Asia Stocks Advance to Pare Worst Quarter Since Financial Crisis

Asian stocks rose on the final day of the quarter, tracking a late rally in U.S. shares, as the regional benchmark index headed for its worst three months since the financial crisis.

The MSCI Asia Pacific Index gained 0.3 percent to 121.40 as of 9:00 a.m. in Tokyo. The measure has slumped 17 percent since the end of June, on course for the biggest drop since the quarter ended September 2008. It’s down 6.6 percent for the month.

Stocks have been volatile in recent weeks amid confusion over the Federal Reserve’s position on raising interest rates and concern the slowdown in China’s economy will curb demand for commodities and impact global growth. China starts a five-day holiday Thursday.

Japan’s Topix index advanced 1.5 percent after tumbling 4.4 percent on Tuesday. South Korea’s Kospi index lost 1.4 percent today as it reopened from a two-day holiday. Australia’s S&P/ASX 200 Index added 0.1 percent, and New Zealand’s NZX 50 Index slid 0.4 percent.

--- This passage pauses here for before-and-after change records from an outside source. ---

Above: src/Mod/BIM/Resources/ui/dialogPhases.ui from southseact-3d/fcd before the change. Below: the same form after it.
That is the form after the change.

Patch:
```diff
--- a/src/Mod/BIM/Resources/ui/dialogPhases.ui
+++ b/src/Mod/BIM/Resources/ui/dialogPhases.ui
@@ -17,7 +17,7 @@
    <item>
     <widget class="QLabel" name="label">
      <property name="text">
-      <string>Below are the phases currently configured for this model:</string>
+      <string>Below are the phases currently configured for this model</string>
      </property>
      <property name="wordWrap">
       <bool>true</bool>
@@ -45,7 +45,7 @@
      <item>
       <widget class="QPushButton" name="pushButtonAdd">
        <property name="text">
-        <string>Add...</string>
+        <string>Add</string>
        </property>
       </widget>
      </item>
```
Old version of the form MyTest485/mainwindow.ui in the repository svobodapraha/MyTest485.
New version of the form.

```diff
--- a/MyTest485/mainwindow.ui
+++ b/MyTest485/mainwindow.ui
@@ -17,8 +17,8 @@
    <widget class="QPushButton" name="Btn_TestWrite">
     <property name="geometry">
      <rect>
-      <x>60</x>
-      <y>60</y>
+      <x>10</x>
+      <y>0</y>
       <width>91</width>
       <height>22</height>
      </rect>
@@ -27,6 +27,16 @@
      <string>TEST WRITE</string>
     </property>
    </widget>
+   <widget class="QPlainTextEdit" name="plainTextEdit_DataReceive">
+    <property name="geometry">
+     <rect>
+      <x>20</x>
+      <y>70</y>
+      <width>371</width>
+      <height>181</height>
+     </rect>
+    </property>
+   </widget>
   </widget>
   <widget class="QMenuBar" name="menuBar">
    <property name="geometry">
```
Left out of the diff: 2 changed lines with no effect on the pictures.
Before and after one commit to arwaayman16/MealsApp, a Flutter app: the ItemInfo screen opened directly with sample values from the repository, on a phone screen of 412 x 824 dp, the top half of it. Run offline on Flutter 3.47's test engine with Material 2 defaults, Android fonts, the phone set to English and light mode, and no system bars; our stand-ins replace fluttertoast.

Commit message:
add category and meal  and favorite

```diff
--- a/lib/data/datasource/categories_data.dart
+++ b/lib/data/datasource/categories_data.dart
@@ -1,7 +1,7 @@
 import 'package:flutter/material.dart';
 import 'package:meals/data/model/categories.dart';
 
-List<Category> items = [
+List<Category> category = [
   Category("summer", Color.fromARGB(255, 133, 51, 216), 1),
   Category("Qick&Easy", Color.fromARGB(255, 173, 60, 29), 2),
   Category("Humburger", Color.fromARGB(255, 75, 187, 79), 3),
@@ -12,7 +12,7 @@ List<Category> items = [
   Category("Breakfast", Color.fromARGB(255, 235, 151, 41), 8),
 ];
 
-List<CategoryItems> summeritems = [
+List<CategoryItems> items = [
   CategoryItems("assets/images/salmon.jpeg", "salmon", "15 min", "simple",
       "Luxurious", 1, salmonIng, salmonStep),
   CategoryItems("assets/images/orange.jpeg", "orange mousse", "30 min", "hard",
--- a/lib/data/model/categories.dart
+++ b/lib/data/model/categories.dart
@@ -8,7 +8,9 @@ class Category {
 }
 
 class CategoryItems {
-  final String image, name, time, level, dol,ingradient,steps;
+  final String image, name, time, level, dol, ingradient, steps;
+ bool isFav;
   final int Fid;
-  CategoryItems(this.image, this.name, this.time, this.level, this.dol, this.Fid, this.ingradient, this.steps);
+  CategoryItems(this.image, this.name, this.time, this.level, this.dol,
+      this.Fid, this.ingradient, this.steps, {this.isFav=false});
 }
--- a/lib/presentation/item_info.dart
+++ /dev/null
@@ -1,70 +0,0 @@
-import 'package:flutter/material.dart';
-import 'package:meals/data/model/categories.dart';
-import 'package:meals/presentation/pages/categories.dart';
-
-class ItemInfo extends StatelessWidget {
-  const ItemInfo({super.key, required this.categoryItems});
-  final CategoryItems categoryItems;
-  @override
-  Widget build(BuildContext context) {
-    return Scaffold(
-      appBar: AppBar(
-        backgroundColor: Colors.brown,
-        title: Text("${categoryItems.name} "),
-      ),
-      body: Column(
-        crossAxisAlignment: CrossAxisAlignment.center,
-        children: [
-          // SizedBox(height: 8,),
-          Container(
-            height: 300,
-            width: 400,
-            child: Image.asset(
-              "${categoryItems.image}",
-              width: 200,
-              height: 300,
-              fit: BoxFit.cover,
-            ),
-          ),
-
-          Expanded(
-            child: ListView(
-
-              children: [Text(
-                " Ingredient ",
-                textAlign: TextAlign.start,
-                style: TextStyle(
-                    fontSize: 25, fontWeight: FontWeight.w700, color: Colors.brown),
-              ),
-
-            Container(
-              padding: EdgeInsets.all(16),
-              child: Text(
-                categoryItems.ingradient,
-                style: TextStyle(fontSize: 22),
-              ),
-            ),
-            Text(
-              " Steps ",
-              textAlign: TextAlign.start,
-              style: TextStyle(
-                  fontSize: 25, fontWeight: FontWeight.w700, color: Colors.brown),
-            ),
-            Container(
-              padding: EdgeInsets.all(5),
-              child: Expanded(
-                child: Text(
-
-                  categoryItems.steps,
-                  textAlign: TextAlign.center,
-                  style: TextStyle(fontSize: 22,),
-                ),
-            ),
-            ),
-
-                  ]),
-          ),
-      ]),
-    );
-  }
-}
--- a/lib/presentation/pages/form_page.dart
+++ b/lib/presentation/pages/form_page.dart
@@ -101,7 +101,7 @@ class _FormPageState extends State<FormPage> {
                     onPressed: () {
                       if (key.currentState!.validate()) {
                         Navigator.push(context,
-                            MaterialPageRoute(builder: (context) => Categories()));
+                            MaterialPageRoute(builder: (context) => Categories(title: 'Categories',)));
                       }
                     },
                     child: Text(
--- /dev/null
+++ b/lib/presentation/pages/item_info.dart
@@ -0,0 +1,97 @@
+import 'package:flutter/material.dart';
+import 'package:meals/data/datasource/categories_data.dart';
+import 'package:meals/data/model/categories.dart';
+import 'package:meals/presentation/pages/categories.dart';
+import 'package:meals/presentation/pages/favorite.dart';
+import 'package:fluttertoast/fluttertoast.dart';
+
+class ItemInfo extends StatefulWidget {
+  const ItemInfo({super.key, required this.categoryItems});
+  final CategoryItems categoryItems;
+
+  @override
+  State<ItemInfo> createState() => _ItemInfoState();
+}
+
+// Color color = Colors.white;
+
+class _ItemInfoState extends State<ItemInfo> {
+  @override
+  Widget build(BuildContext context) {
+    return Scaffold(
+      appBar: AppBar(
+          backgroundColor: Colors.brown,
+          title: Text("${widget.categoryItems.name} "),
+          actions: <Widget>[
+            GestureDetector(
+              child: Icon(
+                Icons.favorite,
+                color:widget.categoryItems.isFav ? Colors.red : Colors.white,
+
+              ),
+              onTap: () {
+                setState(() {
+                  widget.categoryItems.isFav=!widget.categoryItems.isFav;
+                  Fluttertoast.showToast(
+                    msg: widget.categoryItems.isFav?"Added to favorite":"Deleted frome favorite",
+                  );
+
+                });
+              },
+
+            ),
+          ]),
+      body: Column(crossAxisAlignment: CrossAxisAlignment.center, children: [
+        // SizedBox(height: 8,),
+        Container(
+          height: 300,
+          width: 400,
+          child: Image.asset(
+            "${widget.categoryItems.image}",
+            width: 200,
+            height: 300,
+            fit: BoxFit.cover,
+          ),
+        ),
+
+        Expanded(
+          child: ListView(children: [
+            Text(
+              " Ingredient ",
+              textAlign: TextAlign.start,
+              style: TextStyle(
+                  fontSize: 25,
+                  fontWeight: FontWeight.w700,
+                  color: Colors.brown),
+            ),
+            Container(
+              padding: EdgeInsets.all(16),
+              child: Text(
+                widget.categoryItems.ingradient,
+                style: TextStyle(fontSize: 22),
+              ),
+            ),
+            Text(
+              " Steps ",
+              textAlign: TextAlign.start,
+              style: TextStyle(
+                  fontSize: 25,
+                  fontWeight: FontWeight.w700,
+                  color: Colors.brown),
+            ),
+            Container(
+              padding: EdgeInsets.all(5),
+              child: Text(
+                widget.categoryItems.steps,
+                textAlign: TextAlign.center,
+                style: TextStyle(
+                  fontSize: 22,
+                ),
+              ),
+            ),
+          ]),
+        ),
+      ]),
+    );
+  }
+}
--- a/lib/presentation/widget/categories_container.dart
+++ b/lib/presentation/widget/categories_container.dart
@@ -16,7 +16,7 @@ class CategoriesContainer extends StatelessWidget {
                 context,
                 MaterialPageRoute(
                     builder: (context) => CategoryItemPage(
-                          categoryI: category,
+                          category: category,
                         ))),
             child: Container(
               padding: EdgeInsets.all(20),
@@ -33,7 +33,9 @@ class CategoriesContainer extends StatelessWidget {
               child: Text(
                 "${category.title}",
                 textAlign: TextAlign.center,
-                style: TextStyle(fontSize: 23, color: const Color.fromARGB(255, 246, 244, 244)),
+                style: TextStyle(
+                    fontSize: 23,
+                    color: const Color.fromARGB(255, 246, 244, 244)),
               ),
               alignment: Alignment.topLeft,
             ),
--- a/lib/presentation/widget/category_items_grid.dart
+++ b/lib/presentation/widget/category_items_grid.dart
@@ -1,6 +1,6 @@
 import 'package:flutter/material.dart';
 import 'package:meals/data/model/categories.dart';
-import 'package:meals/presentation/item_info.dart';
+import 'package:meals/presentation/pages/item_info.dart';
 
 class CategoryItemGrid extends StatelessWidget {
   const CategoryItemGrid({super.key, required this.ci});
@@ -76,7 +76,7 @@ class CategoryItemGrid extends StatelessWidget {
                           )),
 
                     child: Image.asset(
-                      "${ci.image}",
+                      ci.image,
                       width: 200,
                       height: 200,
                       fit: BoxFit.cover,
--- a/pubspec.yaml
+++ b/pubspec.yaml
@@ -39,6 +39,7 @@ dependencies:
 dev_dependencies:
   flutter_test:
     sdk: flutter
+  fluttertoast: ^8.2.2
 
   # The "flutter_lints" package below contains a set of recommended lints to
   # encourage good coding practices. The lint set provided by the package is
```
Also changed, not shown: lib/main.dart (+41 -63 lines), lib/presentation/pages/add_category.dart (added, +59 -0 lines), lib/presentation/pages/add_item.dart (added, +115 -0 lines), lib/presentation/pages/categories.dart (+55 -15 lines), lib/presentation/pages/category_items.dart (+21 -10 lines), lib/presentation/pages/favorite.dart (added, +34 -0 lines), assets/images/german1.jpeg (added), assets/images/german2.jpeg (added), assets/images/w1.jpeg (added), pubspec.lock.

Futures on Hong Kong’s Hang Seng Index rose 0.7 percent in most recent trading, while those on the Hang Seng China Enterprises Index added 0.9 percent. The H-share gauge slid 3 percent on Tuesday, the biggest loss in a month, while the Hang Seng measure dropped 3 percent to a two-year low.

Source : Bloomberg

MARKET

Hong Kong Hang Seng Index Plunges Most Since Financial Crisis

Hong Kong’s benchmark stock gauge plunged the most since the global financial crisis as an equity rout in mainland China rippled across Asia.

The Hang Seng Index fell 5.8 percent to 23,516.56 at the close today, the biggest drop since November 2008, after slumping as much as 8.6 percent. All but one stock on the 50-member gauge slid amid trading volume 148 percent higher than the 30-day average. A measure of Asian shares headed for its steepest drop in two years.

Financial and property companies led declines in Hong Kong today, with China Life Insurance Co. falling 8.8 percent and China Overseas Land & Investment Ltd. tumbling 10 percent. The Hang Seng China Enterprises Index, also known as the H-share gauge, dropped 6.1 percent after following mainland shares into a bear market on Tuesday with a 20 percent retreat from a May high. The Shanghai Composite Index closed 5.9 percent lower, extending its decline from a June 12 high to 32 percent.

The decline dragged the Hang Seng gauge to 9.8 times reported earnings, the cheapest relative to the MSCI All-Country World Index since 2003, when the city was gripped by the SARS virus which killed 300 people and caused economic losses totaling HK$ 3.8 billion ($ 490 million) in two months.

Source: Bloomberg

MARKET